Activity:
Answer with the number of lines in the listing below that contain the word "import", and nothing else.

Records:
========================================================================
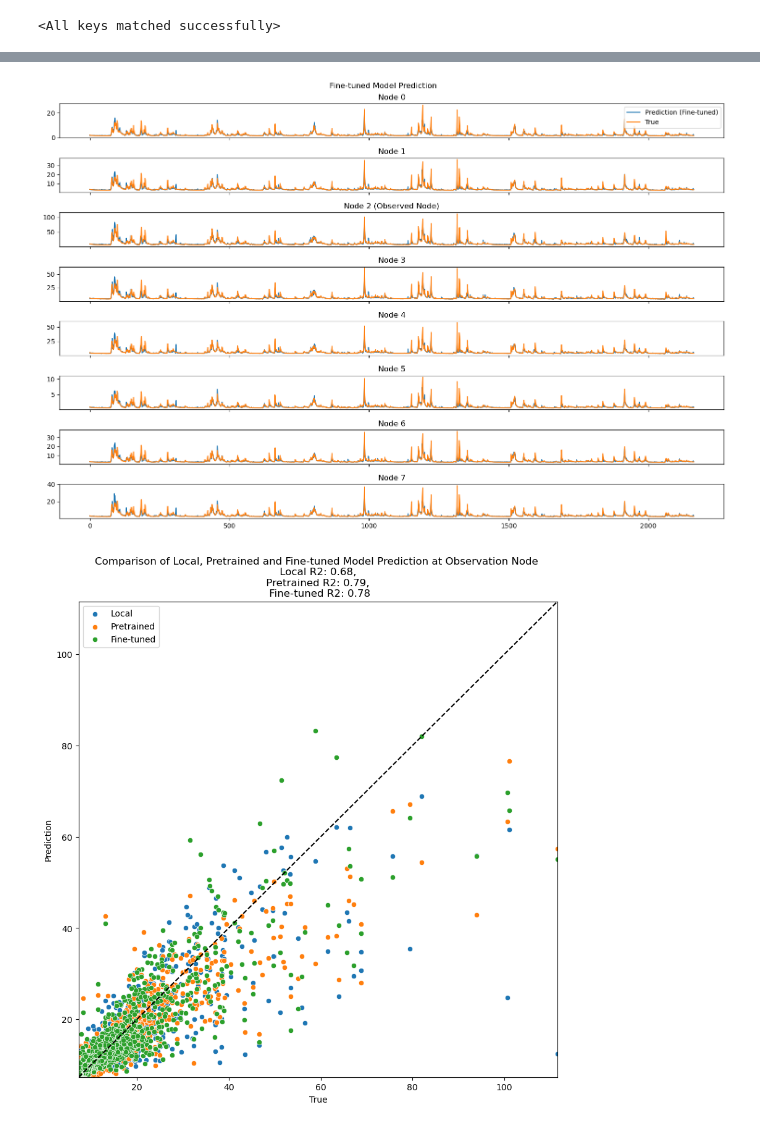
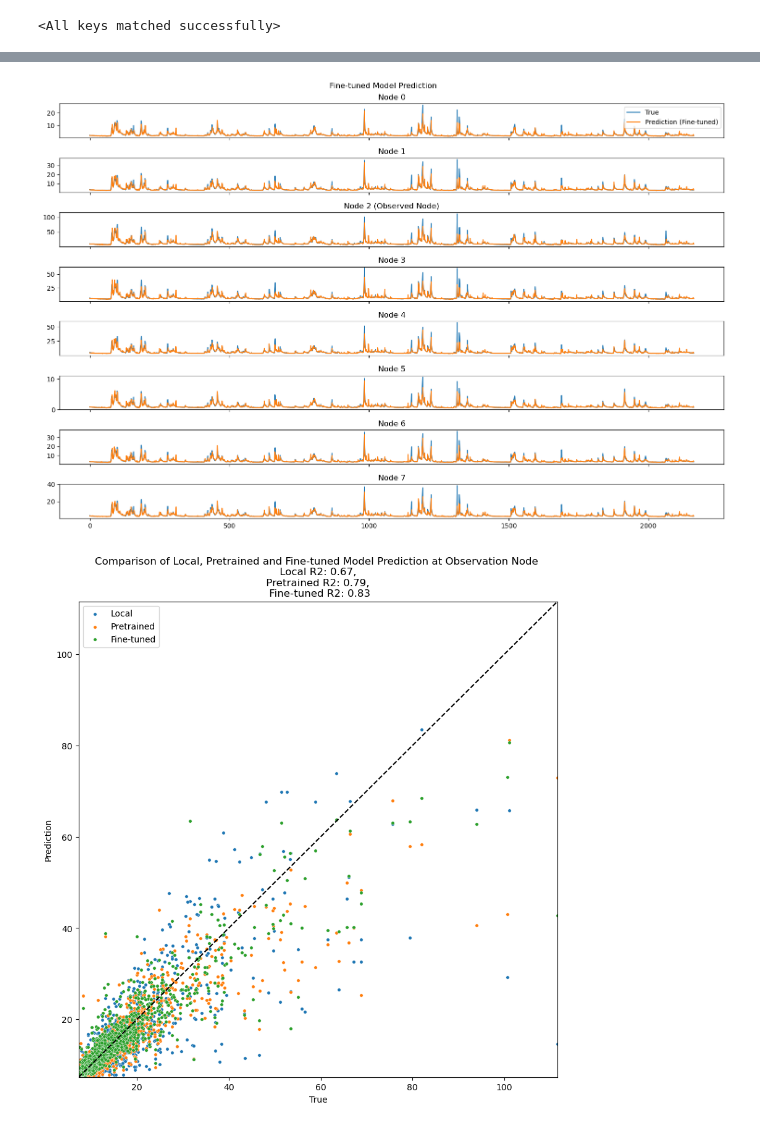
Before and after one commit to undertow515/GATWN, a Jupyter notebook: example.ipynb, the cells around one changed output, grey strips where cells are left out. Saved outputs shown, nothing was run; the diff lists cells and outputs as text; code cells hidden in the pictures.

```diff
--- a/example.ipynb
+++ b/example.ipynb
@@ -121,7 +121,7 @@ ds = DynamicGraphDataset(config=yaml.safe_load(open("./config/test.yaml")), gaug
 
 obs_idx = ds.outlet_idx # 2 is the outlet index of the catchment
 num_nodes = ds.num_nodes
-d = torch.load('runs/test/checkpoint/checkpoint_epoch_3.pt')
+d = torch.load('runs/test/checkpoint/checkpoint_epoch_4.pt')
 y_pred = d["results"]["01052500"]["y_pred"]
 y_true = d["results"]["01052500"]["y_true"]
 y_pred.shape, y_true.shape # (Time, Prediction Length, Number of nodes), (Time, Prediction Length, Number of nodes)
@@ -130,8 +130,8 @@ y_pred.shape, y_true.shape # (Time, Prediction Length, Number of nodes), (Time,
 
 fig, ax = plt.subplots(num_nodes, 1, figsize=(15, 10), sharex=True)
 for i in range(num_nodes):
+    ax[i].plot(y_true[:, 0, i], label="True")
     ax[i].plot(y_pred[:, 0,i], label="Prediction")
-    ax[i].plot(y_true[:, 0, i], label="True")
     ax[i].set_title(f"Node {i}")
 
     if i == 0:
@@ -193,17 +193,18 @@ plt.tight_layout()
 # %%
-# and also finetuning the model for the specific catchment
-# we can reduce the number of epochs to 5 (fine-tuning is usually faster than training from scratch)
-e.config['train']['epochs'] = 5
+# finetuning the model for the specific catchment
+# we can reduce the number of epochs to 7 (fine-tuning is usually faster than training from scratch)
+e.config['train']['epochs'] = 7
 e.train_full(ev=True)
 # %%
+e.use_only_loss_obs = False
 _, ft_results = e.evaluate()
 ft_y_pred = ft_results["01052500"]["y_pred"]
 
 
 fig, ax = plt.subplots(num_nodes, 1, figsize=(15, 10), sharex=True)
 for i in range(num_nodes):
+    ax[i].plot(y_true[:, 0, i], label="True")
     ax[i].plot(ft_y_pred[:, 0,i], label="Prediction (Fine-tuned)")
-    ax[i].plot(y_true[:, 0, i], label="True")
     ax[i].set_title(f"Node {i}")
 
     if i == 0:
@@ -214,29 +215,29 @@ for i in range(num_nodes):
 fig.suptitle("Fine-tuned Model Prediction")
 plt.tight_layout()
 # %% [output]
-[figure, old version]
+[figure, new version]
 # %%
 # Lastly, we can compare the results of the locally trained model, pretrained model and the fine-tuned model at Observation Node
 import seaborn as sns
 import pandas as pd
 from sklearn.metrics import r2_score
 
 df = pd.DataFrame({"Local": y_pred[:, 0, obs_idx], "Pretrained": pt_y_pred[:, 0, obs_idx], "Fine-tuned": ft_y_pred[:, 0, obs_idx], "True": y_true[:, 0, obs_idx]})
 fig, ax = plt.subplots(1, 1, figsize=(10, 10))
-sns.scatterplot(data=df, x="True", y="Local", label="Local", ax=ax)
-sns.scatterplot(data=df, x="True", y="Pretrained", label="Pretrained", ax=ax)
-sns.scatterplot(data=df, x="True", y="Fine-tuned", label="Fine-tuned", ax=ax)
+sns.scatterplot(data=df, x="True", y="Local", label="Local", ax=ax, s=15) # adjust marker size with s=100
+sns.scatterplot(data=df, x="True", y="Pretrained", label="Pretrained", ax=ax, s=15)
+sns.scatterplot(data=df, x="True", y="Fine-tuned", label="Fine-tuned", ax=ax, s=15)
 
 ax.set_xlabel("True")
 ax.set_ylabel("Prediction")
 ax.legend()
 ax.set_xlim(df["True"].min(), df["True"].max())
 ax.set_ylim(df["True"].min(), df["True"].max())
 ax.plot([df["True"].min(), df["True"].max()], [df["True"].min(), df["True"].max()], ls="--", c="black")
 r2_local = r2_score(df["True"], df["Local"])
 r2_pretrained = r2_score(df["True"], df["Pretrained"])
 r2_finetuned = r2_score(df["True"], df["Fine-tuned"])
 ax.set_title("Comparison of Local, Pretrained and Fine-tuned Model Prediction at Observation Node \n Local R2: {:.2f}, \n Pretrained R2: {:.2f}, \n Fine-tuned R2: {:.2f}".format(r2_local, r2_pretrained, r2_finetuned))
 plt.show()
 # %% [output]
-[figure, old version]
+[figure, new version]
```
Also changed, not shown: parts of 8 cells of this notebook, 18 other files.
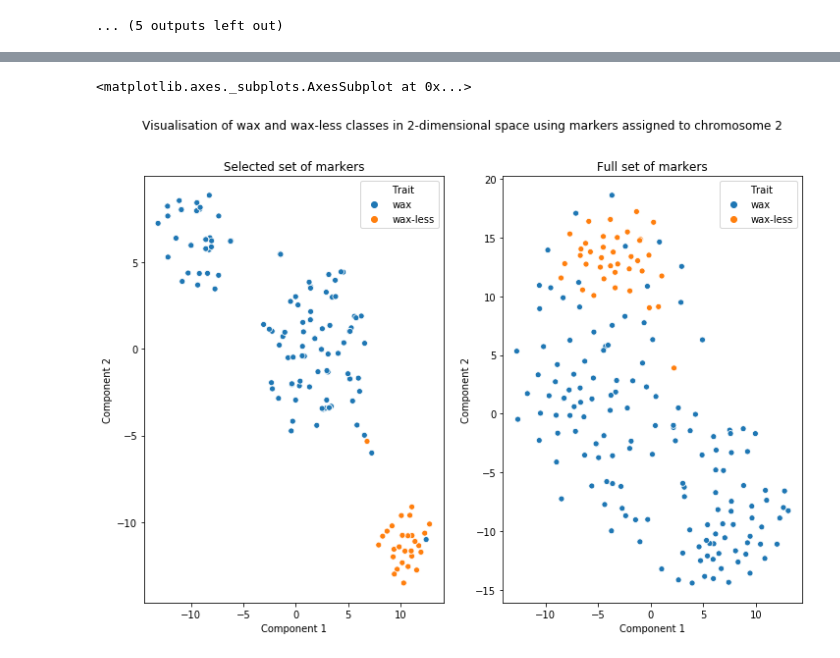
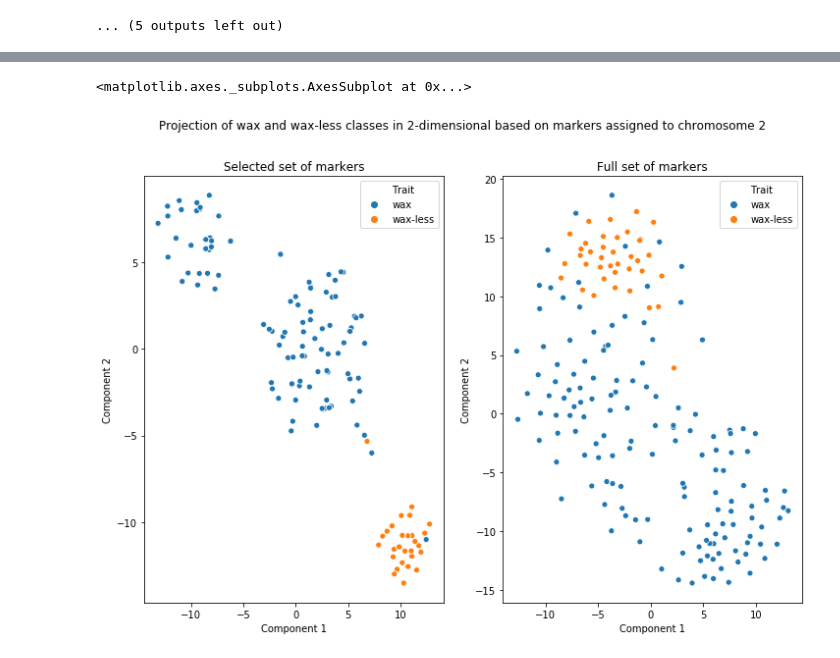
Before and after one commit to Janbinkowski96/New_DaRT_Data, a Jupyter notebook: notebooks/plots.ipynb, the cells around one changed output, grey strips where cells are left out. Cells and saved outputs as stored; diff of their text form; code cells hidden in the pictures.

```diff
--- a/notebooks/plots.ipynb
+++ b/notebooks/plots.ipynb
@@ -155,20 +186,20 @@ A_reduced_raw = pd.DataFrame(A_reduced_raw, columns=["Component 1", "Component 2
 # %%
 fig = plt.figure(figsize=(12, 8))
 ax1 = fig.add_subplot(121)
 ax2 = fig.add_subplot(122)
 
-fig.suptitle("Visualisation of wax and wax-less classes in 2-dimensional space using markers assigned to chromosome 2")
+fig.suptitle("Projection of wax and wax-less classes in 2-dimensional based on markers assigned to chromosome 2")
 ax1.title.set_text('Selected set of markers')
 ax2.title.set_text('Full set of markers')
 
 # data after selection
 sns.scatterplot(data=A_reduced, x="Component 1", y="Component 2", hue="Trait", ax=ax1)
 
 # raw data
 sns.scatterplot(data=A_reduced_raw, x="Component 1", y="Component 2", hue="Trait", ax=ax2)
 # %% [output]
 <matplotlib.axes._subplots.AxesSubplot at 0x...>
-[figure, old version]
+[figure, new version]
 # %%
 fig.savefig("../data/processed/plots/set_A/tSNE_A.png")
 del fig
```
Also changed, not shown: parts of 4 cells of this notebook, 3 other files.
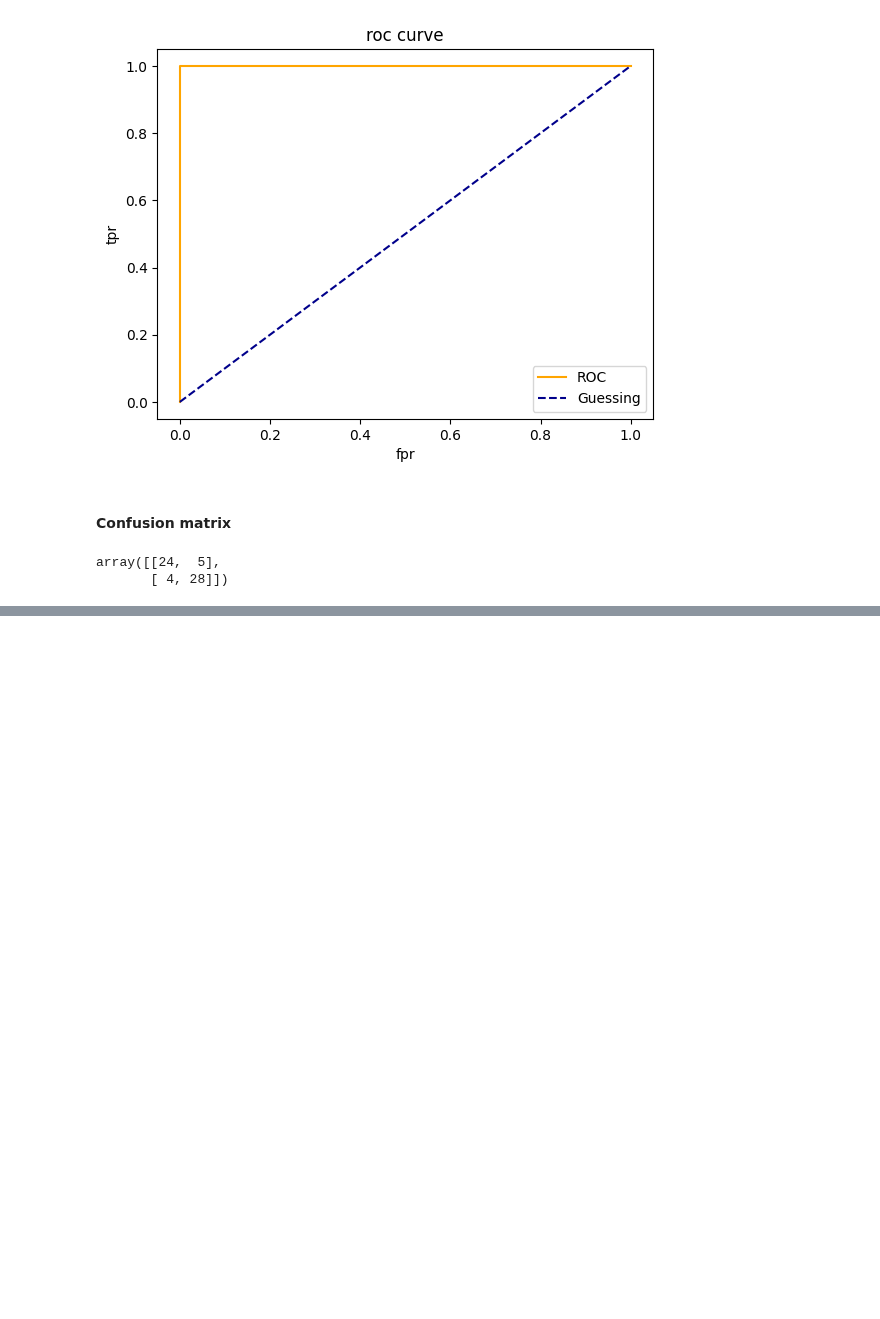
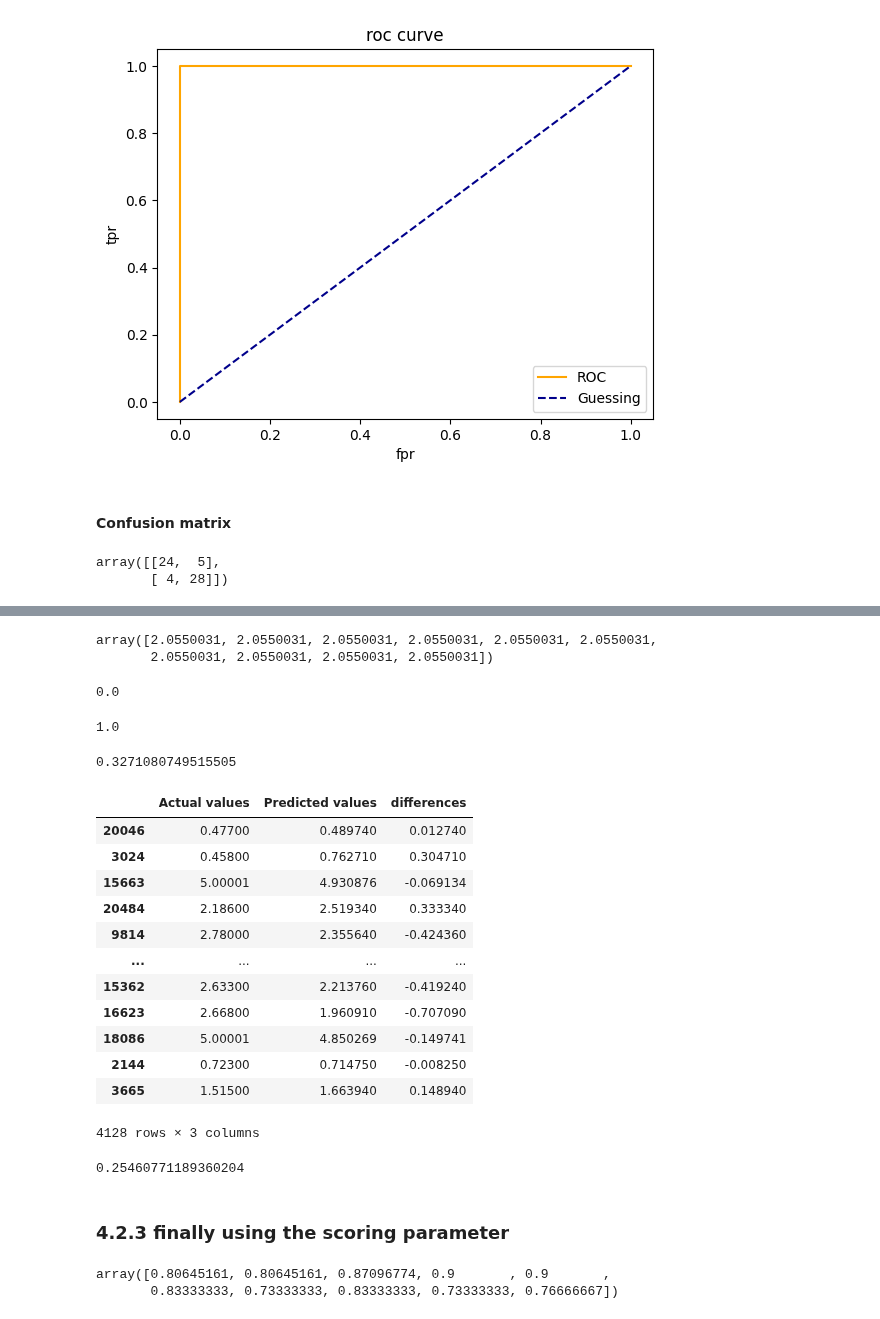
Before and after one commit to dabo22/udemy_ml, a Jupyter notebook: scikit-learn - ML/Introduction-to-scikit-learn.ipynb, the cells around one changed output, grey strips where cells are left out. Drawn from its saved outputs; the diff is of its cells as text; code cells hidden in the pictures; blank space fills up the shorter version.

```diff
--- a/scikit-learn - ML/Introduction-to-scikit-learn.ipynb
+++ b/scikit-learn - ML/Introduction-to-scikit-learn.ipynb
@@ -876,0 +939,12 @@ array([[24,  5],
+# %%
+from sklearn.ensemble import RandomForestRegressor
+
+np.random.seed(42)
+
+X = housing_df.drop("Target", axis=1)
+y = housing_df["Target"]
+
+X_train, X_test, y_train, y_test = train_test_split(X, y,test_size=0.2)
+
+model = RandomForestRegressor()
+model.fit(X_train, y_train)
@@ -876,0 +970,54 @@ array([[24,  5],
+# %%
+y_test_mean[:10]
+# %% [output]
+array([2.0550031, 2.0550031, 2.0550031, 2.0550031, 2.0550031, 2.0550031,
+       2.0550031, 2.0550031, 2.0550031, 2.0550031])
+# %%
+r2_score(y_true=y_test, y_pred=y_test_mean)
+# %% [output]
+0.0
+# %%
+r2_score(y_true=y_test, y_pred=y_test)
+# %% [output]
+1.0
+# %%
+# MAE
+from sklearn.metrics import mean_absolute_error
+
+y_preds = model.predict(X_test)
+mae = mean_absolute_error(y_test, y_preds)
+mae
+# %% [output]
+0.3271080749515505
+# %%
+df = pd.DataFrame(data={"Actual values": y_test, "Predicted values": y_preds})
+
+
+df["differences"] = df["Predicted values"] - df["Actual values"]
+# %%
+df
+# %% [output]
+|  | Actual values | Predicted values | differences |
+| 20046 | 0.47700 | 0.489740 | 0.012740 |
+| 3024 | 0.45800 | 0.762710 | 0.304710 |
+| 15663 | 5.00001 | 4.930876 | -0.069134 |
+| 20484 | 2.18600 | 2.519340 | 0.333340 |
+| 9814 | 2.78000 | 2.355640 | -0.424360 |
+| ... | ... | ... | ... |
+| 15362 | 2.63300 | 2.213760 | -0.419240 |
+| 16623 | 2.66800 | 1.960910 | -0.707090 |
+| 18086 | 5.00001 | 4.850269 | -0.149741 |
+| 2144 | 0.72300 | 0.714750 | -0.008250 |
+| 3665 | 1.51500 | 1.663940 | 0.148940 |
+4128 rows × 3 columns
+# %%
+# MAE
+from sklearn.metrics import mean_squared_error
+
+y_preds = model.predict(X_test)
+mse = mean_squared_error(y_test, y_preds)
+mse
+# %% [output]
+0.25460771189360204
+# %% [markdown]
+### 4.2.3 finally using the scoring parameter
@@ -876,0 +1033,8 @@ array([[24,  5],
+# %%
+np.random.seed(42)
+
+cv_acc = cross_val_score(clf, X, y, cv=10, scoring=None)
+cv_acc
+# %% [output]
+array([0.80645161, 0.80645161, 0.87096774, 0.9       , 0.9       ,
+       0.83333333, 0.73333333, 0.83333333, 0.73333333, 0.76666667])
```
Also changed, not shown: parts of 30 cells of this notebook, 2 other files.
========================================================================
Task result:
6